Shares in Alcatel, a group worth about 11 billion euros based on Monday's closing share price, rose about 16 percent. Shares in Nokia, worth about 29 billion euros, fell as much as 7 percent in morning trade before paring back losses to end down 3.6 percent. France's Le Monde newspaper reported that a further announcement could come as early as Wednesday.
The pair are a good fit in terms of products and geographies, and bulking up would help them cut costs as they try to compete with mobile market leader Sweden's Ericsson (ERICb.ST: Quote) and low-cost powerhouse China's Huawei.
Nokia would expand its presence in the key United States market where Alcatel-Lucent is a major supplier to operators AT&T (T.N: Quote) and Verizon (VZ.N: Quote), and get access to the French firm's fast-growing, profitable Internet routing business.
But the track record of mergers in the industry is spotty, in part because of the difficulties of cutting costs in a R&D intensive business where companies cannot simply drop products that global telecom operators rely on.
The last round, which gave birth to Alcatel-Lucent and combined Nokia's networks business with Siemens about a decade ago, saw both firms lose value and market share as rivals went on the attack while they were busy integrating the businesses.
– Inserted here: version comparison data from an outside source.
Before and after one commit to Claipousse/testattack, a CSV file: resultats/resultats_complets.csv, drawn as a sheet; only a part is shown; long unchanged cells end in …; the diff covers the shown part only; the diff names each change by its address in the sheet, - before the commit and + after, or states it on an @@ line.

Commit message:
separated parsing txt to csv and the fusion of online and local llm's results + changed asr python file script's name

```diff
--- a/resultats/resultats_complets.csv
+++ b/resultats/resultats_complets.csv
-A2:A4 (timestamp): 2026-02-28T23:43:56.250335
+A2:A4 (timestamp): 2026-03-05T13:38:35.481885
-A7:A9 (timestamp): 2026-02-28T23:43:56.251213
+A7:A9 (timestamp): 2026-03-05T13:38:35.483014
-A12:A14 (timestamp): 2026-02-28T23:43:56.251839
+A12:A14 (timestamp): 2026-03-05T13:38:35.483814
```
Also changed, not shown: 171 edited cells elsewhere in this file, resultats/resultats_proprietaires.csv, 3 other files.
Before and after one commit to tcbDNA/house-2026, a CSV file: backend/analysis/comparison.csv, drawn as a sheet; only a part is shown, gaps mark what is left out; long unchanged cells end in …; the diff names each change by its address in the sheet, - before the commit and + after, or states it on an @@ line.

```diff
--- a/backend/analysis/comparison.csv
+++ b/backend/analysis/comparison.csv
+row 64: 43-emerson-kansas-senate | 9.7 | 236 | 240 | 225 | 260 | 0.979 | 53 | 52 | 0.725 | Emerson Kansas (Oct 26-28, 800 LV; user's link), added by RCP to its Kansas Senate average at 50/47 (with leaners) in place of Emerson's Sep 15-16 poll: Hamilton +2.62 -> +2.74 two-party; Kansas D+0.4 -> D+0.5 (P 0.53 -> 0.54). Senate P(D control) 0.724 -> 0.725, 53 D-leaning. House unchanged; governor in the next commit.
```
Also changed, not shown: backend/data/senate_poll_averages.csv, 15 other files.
The French government, which has a record of intervening in major takeover deals and is sensitive about job cuts and keeping a French foothold in strategic industries, publicly backed the plan. Economy Minister Emmanuel Macron hailed it as an opportunity to reconquer lost markets and saying he had secured "clear undertakings" from Nokia that reassured him. Continued...